AGNES HELLSTRÖM: Well, I think, in Sweden, as in many countries right now, it’s been a big amount of fear after the invasion of Ukraine. And therefore, it’s like the easiest — it’s the easiest solution to join a military alliance that would protect you in case of war. But at the same time, war is always devastating, so we have to do everything we can to prevent war, the war spreading or just war starting in other parts of our surroundings. So, I think it’s a reflex that you choose that because it’s the easiest way. But at the same time, we have to use this really wide pallet of choices right now or to solutions to try to get a ceasefire and try to deescalate this conflict. And that’s why I think this analysis that Sweden is going to make, it has to take a lot of time. It’s been being discussed for years in Sweden. And it’s been a majority of the parties of the government — the parliament have been opposed to NATO membership — well, until recently.
AMY GOODMAN: Agnes, it would take minimally a year for Sweden or Finland to be admitted to NATO, if things go as they have in the past, which certainly isn’t happening these days. What do you fear might happen in the interim? And what kind of organizing is going on right now in Sweden in the peace movement? And also, for people to understand, if they think of Sweden, this peaceful nation, it is significant that, you know, here you have the Nobel Peace Prize that started in Sweden, but it is one of the largest per capita exporters of weapons in the world.
AGNES HELLSTRÖM: Yeah, that’s true. And my biggest fear right now is not what would happen if we joined; it would be that we joined. I think it would be a really bad decision, and it should definitely not be made now in this really tense time. I think it would be much better for Sweden not to join. And also, as you said, we are a big arms producer, and we’re also supplying the parties of the war in Yemen with a lot of arms at the moment. So, yeah, the image you have of Sweden is not always what you expected.
AMY GOODMAN: Well, Agnes Hellström, we want to thank you for being with us — we’ll certainly continue to follow this story — president of the Swedish Peace and Arbitration Society, speaking to us from Sweden.

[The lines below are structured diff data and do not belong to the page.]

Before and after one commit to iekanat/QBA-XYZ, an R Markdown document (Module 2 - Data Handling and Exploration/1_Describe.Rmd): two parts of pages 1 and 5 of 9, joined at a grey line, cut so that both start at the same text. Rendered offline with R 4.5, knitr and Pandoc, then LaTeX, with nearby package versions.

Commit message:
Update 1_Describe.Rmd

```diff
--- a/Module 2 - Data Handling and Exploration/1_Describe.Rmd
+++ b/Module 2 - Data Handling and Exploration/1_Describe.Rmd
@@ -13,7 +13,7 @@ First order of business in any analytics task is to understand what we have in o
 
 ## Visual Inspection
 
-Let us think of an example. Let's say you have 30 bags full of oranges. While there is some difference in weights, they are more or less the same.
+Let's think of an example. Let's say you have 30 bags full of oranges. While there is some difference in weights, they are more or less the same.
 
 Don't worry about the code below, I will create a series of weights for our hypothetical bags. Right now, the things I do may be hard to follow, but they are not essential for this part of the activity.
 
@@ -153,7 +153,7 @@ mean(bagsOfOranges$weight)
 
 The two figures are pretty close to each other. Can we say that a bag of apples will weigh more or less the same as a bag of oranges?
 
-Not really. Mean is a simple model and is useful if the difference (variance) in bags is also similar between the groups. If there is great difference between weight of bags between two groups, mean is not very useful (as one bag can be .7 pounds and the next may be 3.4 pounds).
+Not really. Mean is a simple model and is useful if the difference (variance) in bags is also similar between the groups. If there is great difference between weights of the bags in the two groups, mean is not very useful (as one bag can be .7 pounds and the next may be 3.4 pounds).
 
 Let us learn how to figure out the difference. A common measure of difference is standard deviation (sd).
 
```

Next up, we go to Lviv, Ukraine, to look at how Russia’s invasion has displaced more than 11 million people, including two-thirds of Ukraine’s children. Stay with us.